● **Data for review**
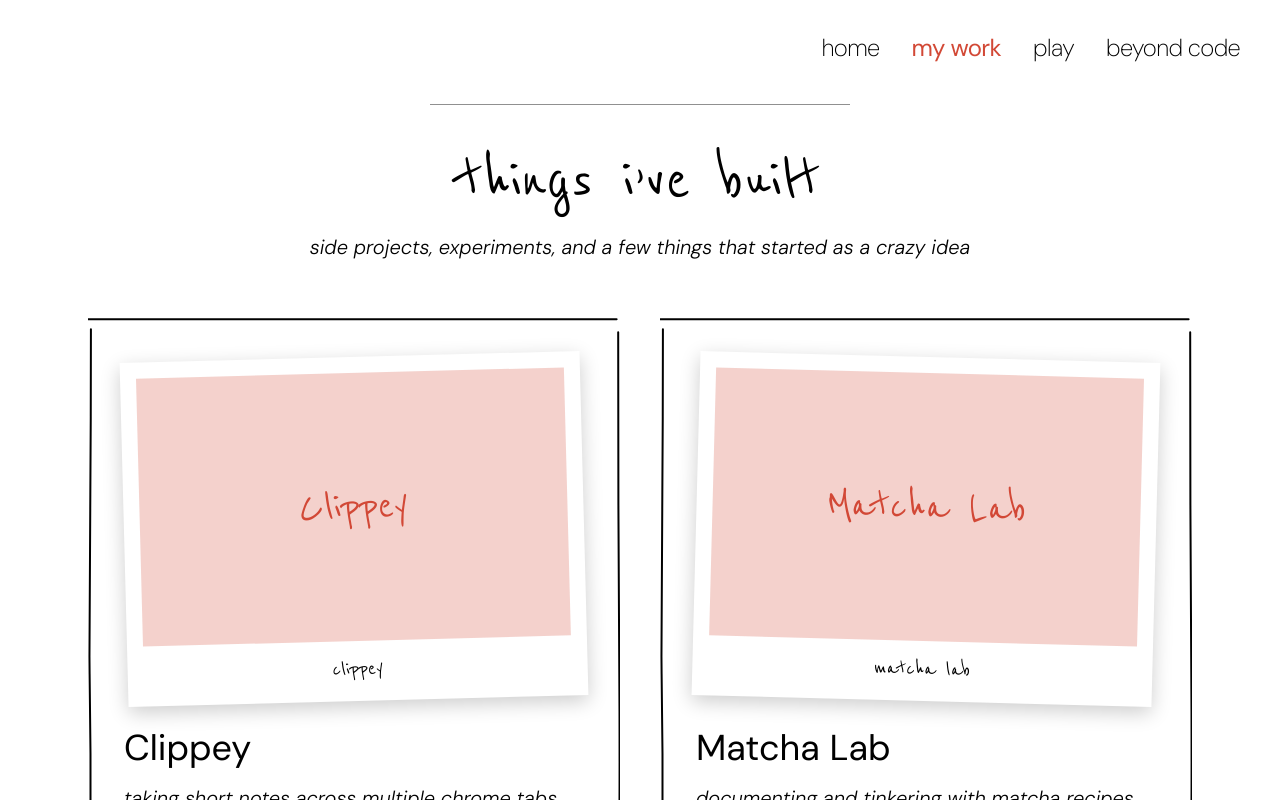
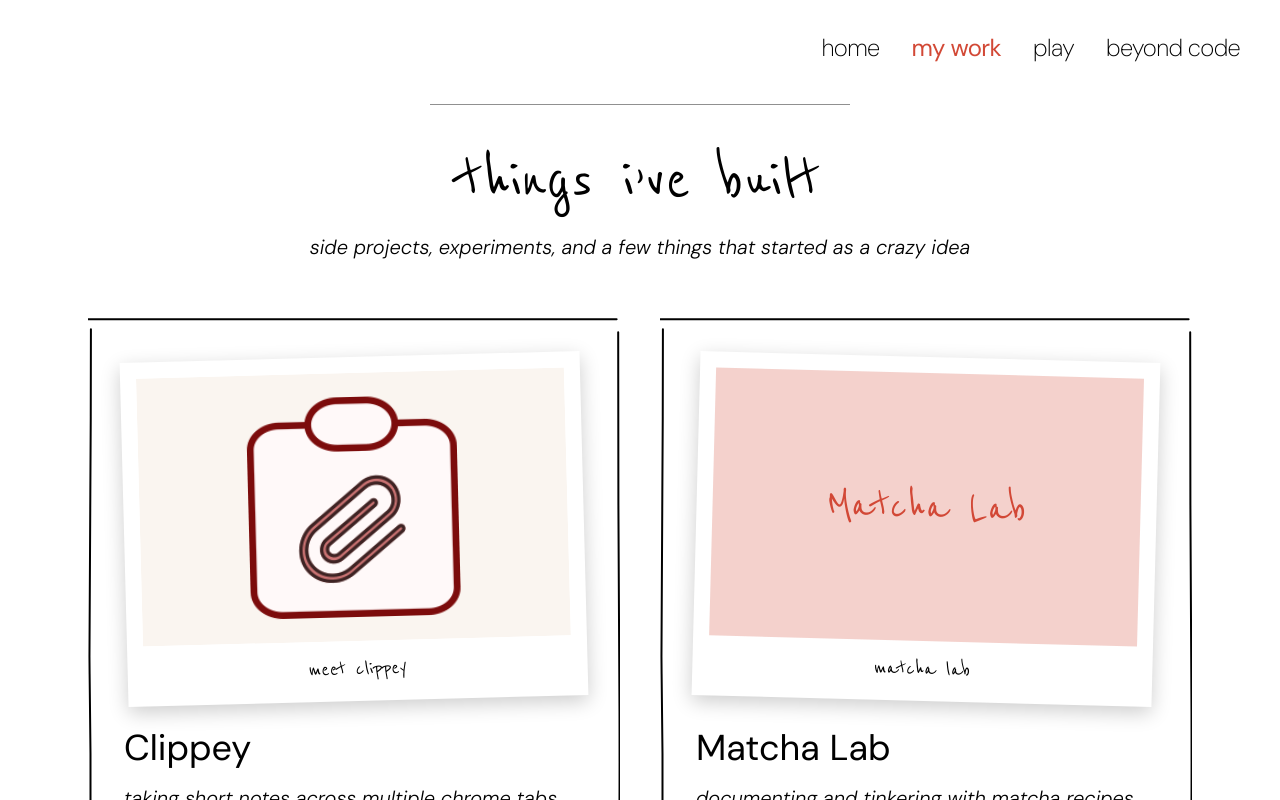
Before and after one commit to AdeoyeStephanie/Portfolio-Project, a React (Vite) app in the folder portfolio/: page /my-work in a window 1280 px wide. Shown: the top 800 px of the page. Built offline with nearby package versions, Linux system fonts and the light colour scheme.

Commit message:
feat: updated hero and caption for clippey

```diff
--- a/portfolio/src/components/ProjectCard.tsx
+++ b/portfolio/src/components/ProjectCard.tsx
@@ -26,6 +26,7 @@ export default function ProjectCard({ project, tilt = '' }: { project: Project;
         <ProjectPolaroid
           src={soon ? undefined : card.src}
           alt={card.alt ?? `${title} preview`}
+          fit={card.fit}
           caption={card.caption ?? title.toLowerCase()}
           fallback={soon ? 'coming soon' : title}
           className={`w-full max-w-[460px] ${tilt}`}
--- a/portfolio/src/components/ProjectPolaroid.tsx
+++ b/portfolio/src/components/ProjectPolaroid.tsx
@@ -7,6 +7,8 @@ type ProjectPolaroidProps = {
   alt?: string
   caption?: string
   fallback?: string
+  /** 'contain' shows the whole image (logos); 'cover' (default) fills and crops. */
+  fit?: 'cover' | 'contain'
   shape?: 'landscape' | 'square'
   /** Width + tilt come from the caller, e.g. "w-full max-w-md -rotate-3". */
   className?: string
@@ -17,6 +19,7 @@ export default function ProjectPolaroid({
   alt,
   caption,
   fallback,
+  fit = 'cover',
   shape = 'landscape',
   className = '',
 }: ProjectPolaroidProps) {
@@ -27,7 +30,11 @@ export default function ProjectPolaroid({
       className={`flex flex-col gap-3 bg-paper p-4 shadow-[0px_6px_20px_0px_rgba(0,0,0,0.2)] ${className}`}
     >
       {src ? (
-        <img src={src} alt={alt ?? caption ?? ''} className={`w-full object-cover ${ratio}`} />
+        <img
+          src={src}
+          alt={alt ?? caption ?? ''}
+          className={`w-full ${ratio} ${fit === 'contain' ? 'bg-[#faf5f0] object-contain p-6' : 'object-cover'}`}
+        />
       ) : (
         <div className={`flex w-full items-center justify-center bg-coral/25 ${ratio}`}>
           <span className="px-4 text-center font-script text-5xl text-coral">{fallback}</span>
--- a/portfolio/src/data/projects.ts
+++ b/portfolio/src/data/projects.ts
@@ -7,6 +7,8 @@
 // PHOTOS: drop image files into  portfolio/public/images/projects/  and point at
 // them like  src: '/images/projects/clippey-hero.jpg'.  A photo only appears once
 // it has a `src`. Your exported polaroid photos can be used here too.
+// LOGOS / non-photos: add  fit: 'contain'  to a photo to show the WHOLE image
+// instead of cropping it to fill the polaroid.
 //
 // Fields (all on the DETAIL page unless noted):
 //   slug         URL key → /my-work/<slug>. Keep it lowercase-with-dashes.
@@ -31,6 +33,8 @@ export type Photo = {
   alt?: string
   /** Handwritten caption under the polaroid. */
   caption?: string
+  /** 'contain' shows the whole image uncropped (good for logos). Default fills and crops. */
+  fit?: 'cover' | 'contain'
 }
 
 export type Project = {
@@ -57,13 +61,13 @@ export const projects: Project[] = [
     summary: 'taking short notes across multiple chrome tabs',
     tagline: 'a chrome extension based clipboard for saving and editing text',
     tags: ['chrome extension', 'clipboard', 'text editing'],
-    card: {},
+    card: {src: '/images/projects/clippey-logo.png', fit: 'contain',alt: 'Clippey logo', caption: 'meet clippey' },
     hero: {src: '/images/projects/clippey-logo.png', alt: 'Clippey logo'},
     idea: ['MacOS lacks native clipboard history. How do i create some sort of clipboard for just my web browser?','This was also my first time building a Chrome extension. The goal was to create something that was not only functional, but also intuitive and easy to use.'],
     tools: [],
     build: ['I started by learning how Chrome extensions work and how to use the Chrome APIs. Then i went into figma to prototype the extension and how it would look on a google tab. This was one of the most interesting parts because i had to create all my visual assets and simulate how the extension would look and work.',
       'At this time I was also quite rusty on API development and JavaScript so I went back to documentation and YouTube tutorials to learn.',
-      ''],
+      ],
     buildPhoto: {},
     screenshots: [],
     links: { github: 'https://github.com/AdeoyeStephanie/Clippey', live: 'https://chromewebstore.google.com/detail/clippey/ahjnaiafahdgcpmkmkinemhfobllloii?pli=1' },
```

● **Goal of the exercise**
Copy the listing above exactly, minus the pictures.

● **Response**
Before and after one commit to AdeoyeStephanie/Portfolio-Project, a React (Vite) app in the folder portfolio/: page /my-work in a window 1280 px wide. Shown: the top 800 px of the page. Built offline with nearby package versions, Linux system fonts and the light colour scheme.

Commit message:
feat: updated hero and caption for clippey

```diff
--- a/portfolio/src/components/ProjectCard.tsx
+++ b/portfolio/src/components/ProjectCard.tsx
@@ -26,6 +26,7 @@ export default function ProjectCard({ project, tilt = '' }: { project: Project;
         <ProjectPolaroid
           src={soon ? undefined : card.src}
           alt={card.alt ?? `${title} preview`}
+          fit={card.fit}
           caption={card.caption ?? title.toLowerCase()}
           fallback={soon ? 'coming soon' : title}
           className={`w-full max-w-[460px] ${tilt}`}
--- a/portfolio/src/components/ProjectPolaroid.tsx
+++ b/portfolio/src/components/ProjectPolaroid.tsx
@@ -7,6 +7,8 @@ type ProjectPolaroidProps = {
   alt?: string
   caption?: string
   fallback?: string
+  /** 'contain' shows the whole image (logos); 'cover' (default) fills and crops. */
+  fit?: 'cover' | 'contain'
   shape?: 'landscape' | 'square'
   /** Width + tilt come from the caller, e.g. "w-full max-w-md -rotate-3". */
   className?: string
@@ -17,6 +19,7 @@ export default function ProjectPolaroid({
   alt,
   caption,
   fallback,
+  fit = 'cover',
   shape = 'landscape',
   className = '',
 }: ProjectPolaroidProps) {
@@ -27,7 +30,11 @@ export default function ProjectPolaroid({
       className={`flex flex-col gap-3 bg-paper p-4 shadow-[0px_6px_20px_0px_rgba(0,0,0,0.2)] ${className}`}
     >
       {src ? (
-        <img src={src} alt={alt ?? caption ?? ''} className={`w-full object-cover ${ratio}`} />
+        <img
+          src={src}
+          alt={alt ?? caption ?? ''}
+          className={`w-full ${ratio} ${fit === 'contain' ? 'bg-[#faf5f0] object-contain p-6' : 'object-cover'}`}
+        />
       ) : (
         <div className={`flex w-full items-center justify-center bg-coral/25 ${ratio}`}>
           <span className="px-4 text-center font-script text-5xl text-coral">{fallback}</span>
--- a/portfolio/src/data/projects.ts
+++ b/portfolio/src/data/projects.ts
@@ -7,6 +7,8 @@
 // PHOTOS: drop image files into  portfolio/public/images/projects/  and point at
 // them like  src: '/images/projects/clippey-hero.jpg'.  A photo only appears once
 // it has a `src`. Your exported polaroid photos can be used here too.
+// LOGOS / non-photos: add  fit: 'contain'  to a photo to show the WHOLE image
+// instead of cropping it to fill the polaroid.
 //
 // Fields (all on the DETAIL page unless noted):
 //   slug         URL key → /my-work/<slug>. Keep it lowercase-with-dashes.
@@ -31,6 +33,8 @@ export type Photo = {
   alt?: string
   /** Handwritten caption under the polaroid. */
   caption?: string
+  /** 'contain' shows the whole image uncropped (good for logos). Default fills and crops. */
+  fit?: 'cover' | 'contain'
 }
 
 export type Project = {
@@ -57,13 +61,13 @@ export const projects: Project[] = [
     summary: 'taking short notes across multiple chrome tabs',
     tagline: 'a chrome extension based clipboard for saving and editing text',
     tags: ['chrome extension', 'clipboard', 'text editing'],
-    card: {},
+    card: {src: '/images/projects/clippey-logo.png', fit: 'contain',alt: 'Clippey logo', caption: 'meet clippey' },
     hero: {src: '/images/projects/clippey-logo.png', alt: 'Clippey logo'},
     idea: ['MacOS lacks native clipboard history. How do i create some sort of clipboard for just my web browser?','This was also my first time building a Chrome extension. The goal was to create something that was not only functional, but also intuitive and easy to use.'],
     tools: [],
     build: ['I started by learning how Chrome extensions work and how to use the Chrome APIs. Then i went into figma to prototype the extension and how it would look on a google tab. This was one of the most interesting parts because i had to create all my visual assets and simulate how the extension would look and work.',
       'At this time I was also quite rusty on API development and JavaScript so I went back to documentation and YouTube tutorials to learn.',
-      ''],
+      ],
     buildPhoto: {},
     screenshots: [],
     links: { github: 'https://github.com/AdeoyeStephanie/Clippey', live: 'https://chromewebstore.google.com/detail/clippey/ahjnaiafahdgcpmkmkinemhfobllloii?pli=1' },
```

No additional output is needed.